======== Data to examine
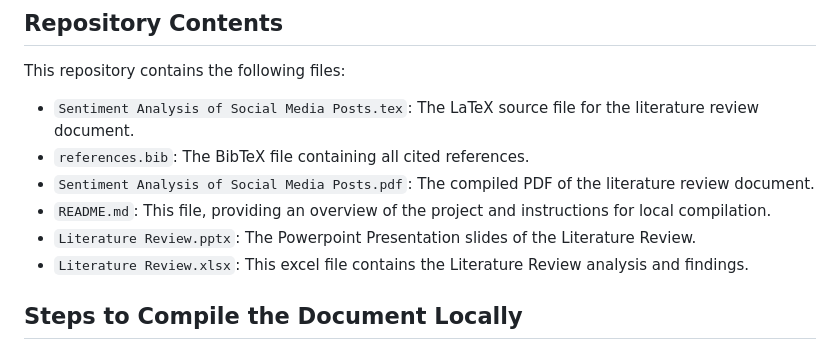
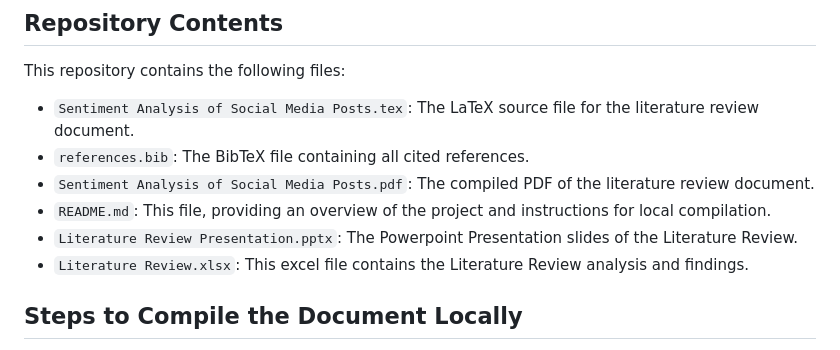
Before and after one commit to chwoo2000/Sentiment_Analysis_Project, a Markdown page: README.md, the part around the change. GitHub-like rendering.

```diff
--- a/README.md
+++ b/README.md
@@ -16,7 +16,7 @@ This repository contains the following files:
 *   `references.bib`: The BibTeX file containing all cited references.
 *   `Sentiment Analysis of Social Media Posts.pdf`: The compiled PDF of the literature review document.
 *   `README.md`: This file, providing an overview of the project and instructions for local compilation.
-*   `Literature Review.pptx`: The Powerpoint Presentation slides of the Literature Review.
+*   `Literature Review Presentation.pptx`: The Powerpoint Presentation slides of the Literature Review.
 *   `Literature Review.xlsx`: This excel file contains the Literature Review analysis and findings.
 
 ## Steps to Compile the Document Locally
```
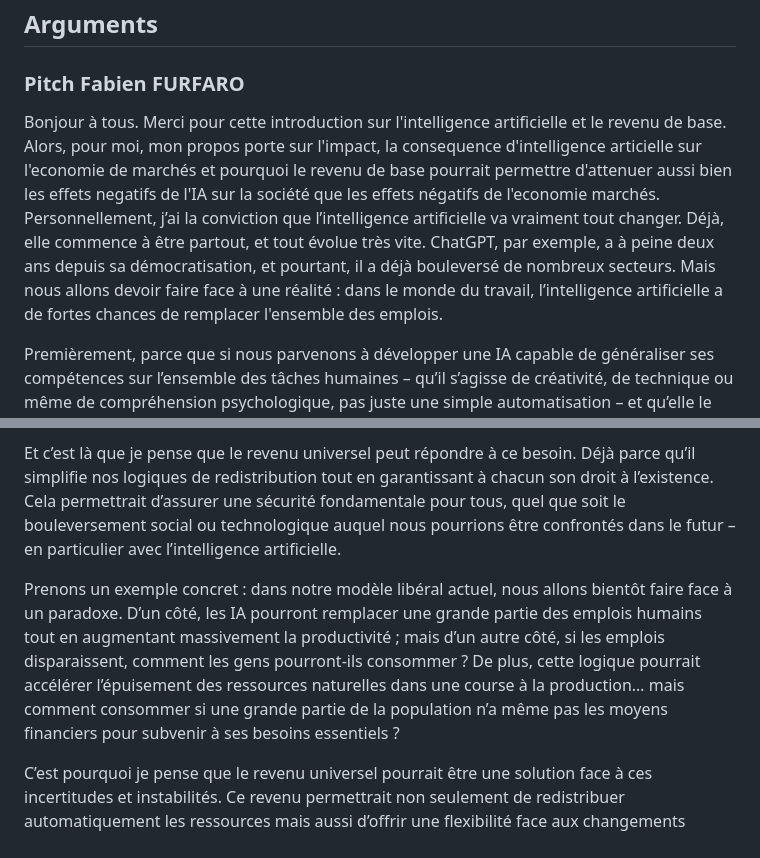
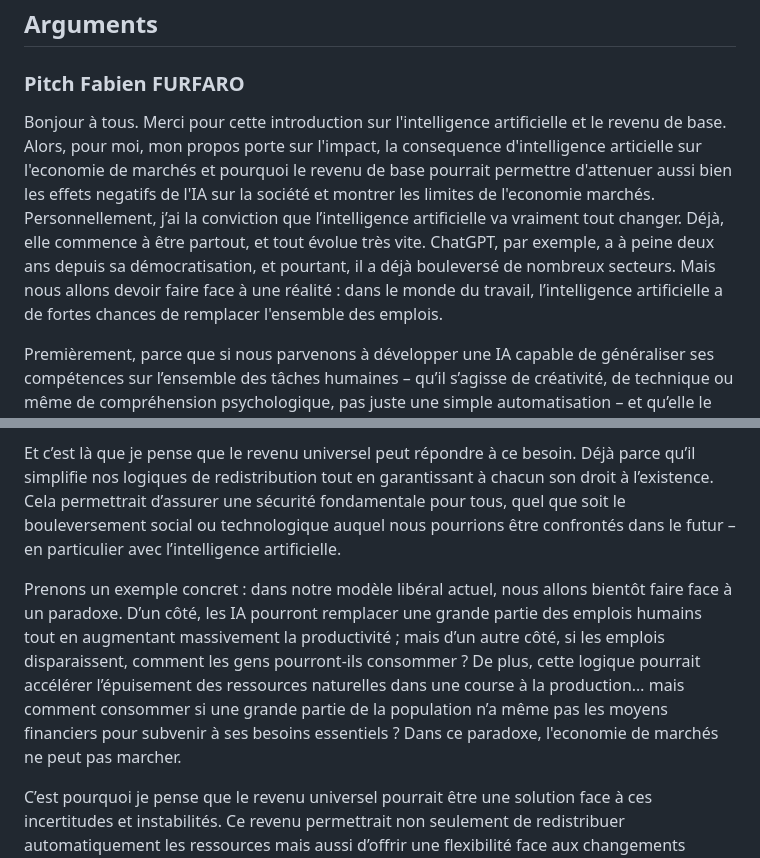
Before and after one commit to fabienfrfr/MFRB, a Markdown page: prepa_egrb.md, 2 parts joined by grey strips. Drawn GitHub-style.

```diff
--- a/prepa_egrb.md
+++ b/prepa_egrb.md
@@ -30,7 +30,7 @@ Interaction avec le public pour répondre aux questions et recueillir des perspe
 
 ### Pitch Fabien FURFARO
 
-Bonjour à tous. Merci pour cette introduction sur l'intelligence artificielle et le revenu de base. Alors, pour moi, mon propos porte sur l'impact, la consequence d'intelligence articielle sur l'economie de marchés et pourquoi le revenu de base pourrait permettre d'attenuer aussi bien les effets negatifs de l'IA sur la société que les effets négatifs de l'economie marchés. Personnellement, j’ai la conviction que l’intelligence artificielle va vraiment tout changer. Déjà, elle commence à être partout, et tout évolue très vite. ChatGPT, par exemple, a à peine deux ans depuis sa démocratisation, et pourtant, il a déjà bouleversé de nombreux secteurs. Mais nous allons devoir faire face à une réalité : dans le monde du travail, l’intelligence artificielle a de fortes chances de remplacer l'ensemble des emplois.
+Bonjour à tous. Merci pour cette introduction sur l'intelligence artificielle et le revenu de base. Alors, pour moi, mon propos porte sur l'impact, la consequence d'intelligence articielle sur l'economie de marchés et pourquoi le revenu de base pourrait permettre d'attenuer aussi bien les effets negatifs de l'IA sur la société et montrer les limites de l'economie marchés. Personnellement, j’ai la conviction que l’intelligence artificielle va vraiment tout changer. Déjà, elle commence à être partout, et tout évolue très vite. ChatGPT, par exemple, a à peine deux ans depuis sa démocratisation, et pourtant, il a déjà bouleversé de nombreux secteurs. Mais nous allons devoir faire face à une réalité : dans le monde du travail, l’intelligence artificielle a de fortes chances de remplacer l'ensemble des emplois.
 
 Premièrement, parce que si nous parvenons à développer une IA capable de généraliser ses compétences sur l’ensemble des tâches humaines – qu’il s’agisse de créativité, de technique ou même de compréhension psychologique, pas juste une simple automatisation – et qu’elle le fait avec moins d’énergie et plus d’efficacité, alors elle pourra potentiellement exécuter la majorité des métiers actuels. Et deuxièmement, dans un système économique libéral comme le nôtre, les entreprises cherchent toujours à maximiser leur productivité pour rester compétitives. Si une entreprise n’utilise pas l’IA alors que ses concurrentes le font, elle sera désavantagée. On commence déjà à voir les premières conséquences de cette dynamique avec des investissements massifs dans l’IA par les entreprises et les États. Il faut imaginer que l'investissements mondiale en IA etait à hauteur de 20 Milliards en 2022, aujourd'hui on parle de 1000 Milliards. Et nous parlions que dans le domaine du numérique, vous verrez que très prochainement, on nous parlera de l'investissements dans la robotiques pour les taches manuelles.
 
@@ -40,7 +40,7 @@ Mais je reste confiant. Aujourd’hui, nous sommes de plus en plus sensibles et
 
 Et c’est là que je pense que le revenu universel peut répondre à ce besoin. Déjà parce qu’il simplifie nos logiques de redistribution tout en garantissant à chacun son droit à l’existence. Cela permettrait d’assurer une sécurité fondamentale pour tous, quel que soit le bouleversement social ou technologique auquel nous pourrions être confrontés dans le futur – en particulier avec l’intelligence artificielle.
 
-Prenons un exemple concret : dans notre modèle libéral actuel, nous allons bientôt faire face à un paradoxe. D’un côté, les IA pourront remplacer une grande partie des emplois humains tout en augmentant massivement la productivité ; mais d’un autre côté, si les emplois disparaissent, comment les gens pourront-ils consommer ? De plus, cette logique pourrait accélérer l’épuisement des ressources naturelles dans une course à la production… mais comment consommer si une grande partie de la population n’a même pas les moyens financiers pour subvenir à ses besoins essentiels ?
+Prenons un exemple concret : dans notre modèle libéral actuel, nous allons bientôt faire face à un paradoxe. D’un côté, les IA pourront remplacer une grande partie des emplois humains tout en augmentant massivement la productivité ; mais d’un autre côté, si les emplois disparaissent, comment les gens pourront-ils consommer ? De plus, cette logique pourrait accélérer l’épuisement des ressources naturelles dans une course à la production… mais comment consommer si une grande partie de la population n’a même pas les moyens financiers pour subvenir à ses besoins essentiels ? Dans ce paradoxe, l'economie de marchés ne peut pas marcher.
 
 C’est pourquoi je pense que le revenu universel pourrait être une solution face à ces incertitudes et instabilités. Ce revenu permettrait non seulement de redistribuer automatiquement les ressources mais aussi d’offrir une flexibilité face aux changements imprévisibles du futur. Par ce qu'il s'adapte directement à l'économie, il est beaucoup plus facile à financer qu'un ensemble de taxe pouvant etre très vite obsolète. D'ailleurs, les expérimentations menées jusqu’à présent montrent déjà des résultats prometteurs : amélioration du bien-être général, meilleure santé mentale et regain de confiance en l’avenir. Et pour certain, ça a même permis d'entreprendre dans des projets.
 
```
================
▸ Exercise aim: Write out every record above exactly as it stands, but leave out the pictures.

▸ Your solution:
Before and after one commit to chwoo2000/Sentiment_Analysis_Project, a Markdown page: README.md, the part around the change. GitHub-like rendering.

```diff
--- a/README.md
+++ b/README.md
@@ -16,7 +16,7 @@ This repository contains the following files:
 *   `references.bib`: The BibTeX file containing all cited references.
 *   `Sentiment Analysis of Social Media Posts.pdf`: The compiled PDF of the literature review document.
 *   `README.md`: This file, providing an overview of the project and instructions for local compilation.
-*   `Literature Review.pptx`: The Powerpoint Presentation slides of the Literature Review.
+*   `Literature Review Presentation.pptx`: The Powerpoint Presentation slides of the Literature Review.
 *   `Literature Review.xlsx`: This excel file contains the Literature Review analysis and findings.
 
 ## Steps to Compile the Document Locally
```
Before and after one commit to fabienfrfr/MFRB, a Markdown page: prepa_egrb.md, 2 parts joined by grey strips. Drawn GitHub-style.

```diff
--- a/prepa_egrb.md
+++ b/prepa_egrb.md
@@ -30,7 +30,7 @@ Interaction avec le public pour répondre aux questions et recueillir des perspe
 
 ### Pitch Fabien FURFARO
 
-Bonjour à tous. Merci pour cette introduction sur l'intelligence artificielle et le revenu de base. Alors, pour moi, mon propos porte sur l'impact, la consequence d'intelligence articielle sur l'economie de marchés et pourquoi le revenu de base pourrait permettre d'attenuer aussi bien les effets negatifs de l'IA sur la société que les effets négatifs de l'economie marchés. Personnellement, j’ai la conviction que l’intelligence artificielle va vraiment tout changer. Déjà, elle commence à être partout, et tout évolue très vite. ChatGPT, par exemple, a à peine deux ans depuis sa démocratisation, et pourtant, il a déjà bouleversé de nombreux secteurs. Mais nous allons devoir faire face à une réalité : dans le monde du travail, l’intelligence artificielle a de fortes chances de remplacer l'ensemble des emplois.
+Bonjour à tous. Merci pour cette introduction sur l'intelligence artificielle et le revenu de base. Alors, pour moi, mon propos porte sur l'impact, la consequence d'intelligence articielle sur l'economie de marchés et pourquoi le revenu de base pourrait permettre d'attenuer aussi bien les effets negatifs de l'IA sur la société et montrer les limites de l'economie marchés. Personnellement, j’ai la conviction que l’intelligence artificielle va vraiment tout changer. Déjà, elle commence à être partout, et tout évolue très vite. ChatGPT, par exemple, a à peine deux ans depuis sa démocratisation, et pourtant, il a déjà bouleversé de nombreux secteurs. Mais nous allons devoir faire face à une réalité : dans le monde du travail, l’intelligence artificielle a de fortes chances de remplacer l'ensemble des emplois.
 
 Premièrement, parce que si nous parvenons à développer une IA capable de généraliser ses compétences sur l’ensemble des tâches humaines – qu’il s’agisse de créativité, de technique ou même de compréhension psychologique, pas juste une simple automatisation – et qu’elle le fait avec moins d’énergie et plus d’efficacité, alors elle pourra potentiellement exécuter la majorité des métiers actuels. Et deuxièmement, dans un système économique libéral comme le nôtre, les entreprises cherchent toujours à maximiser leur productivité pour rester compétitives. Si une entreprise n’utilise pas l’IA alors que ses concurrentes le font, elle sera désavantagée. On commence déjà à voir les premières conséquences de cette dynamique avec des investissements massifs dans l’IA par les entreprises et les États. Il faut imaginer que l'investissements mondiale en IA etait à hauteur de 20 Milliards en 2022, aujourd'hui on parle de 1000 Milliards. Et nous parlions que dans le domaine du numérique, vous verrez que très prochainement, on nous parlera de l'investissements dans la robotiques pour les taches manuelles.
 
@@ -40,7 +40,7 @@ Mais je reste confiant. Aujourd’hui, nous sommes de plus en plus sensibles et
 
 Et c’est là que je pense que le revenu universel peut répondre à ce besoin. Déjà parce qu’il simplifie nos logiques de redistribution tout en garantissant à chacun son droit à l’existence. Cela permettrait d’assurer une sécurité fondamentale pour tous, quel que soit le bouleversement social ou technologique auquel nous pourrions être confrontés dans le futur – en particulier avec l’intelligence artificielle.
 
-Prenons un exemple concret : dans notre modèle libéral actuel, nous allons bientôt faire face à un paradoxe. D’un côté, les IA pourront remplacer une grande partie des emplois humains tout en augmentant massivement la productivité ; mais d’un autre côté, si les emplois disparaissent, comment les gens pourront-ils consommer ? De plus, cette logique pourrait accélérer l’épuisement des ressources naturelles dans une course à la production… mais comment consommer si une grande partie de la population n’a même pas les moyens financiers pour subvenir à ses besoins essentiels ?
+Prenons un exemple concret : dans notre modèle libéral actuel, nous allons bientôt faire face à un paradoxe. D’un côté, les IA pourront remplacer une grande partie des emplois humains tout en augmentant massivement la productivité ; mais d’un autre côté, si les emplois disparaissent, comment les gens pourront-ils consommer ? De plus, cette logique pourrait accélérer l’épuisement des ressources naturelles dans une course à la production… mais comment consommer si une grande partie de la population n’a même pas les moyens financiers pour subvenir à ses besoins essentiels ? Dans ce paradoxe, l'economie de marchés ne peut pas marcher.
 
 C’est pourquoi je pense que le revenu universel pourrait être une solution face à ces incertitudes et instabilités. Ce revenu permettrait non seulement de redistribuer automatiquement les ressources mais aussi d’offrir une flexibilité face aux changements imprévisibles du futur. Par ce qu'il s'adapte directement à l'économie, il est beaucoup plus facile à financer qu'un ensemble de taxe pouvant etre très vite obsolète. D'ailleurs, les expérimentations menées jusqu’à présent montrent déjà des résultats prometteurs : amélioration du bien-être général, meilleure santé mentale et regain de confiance en l’avenir. Et pour certain, ça a même permis d'entreprendre dans des projets.
 
```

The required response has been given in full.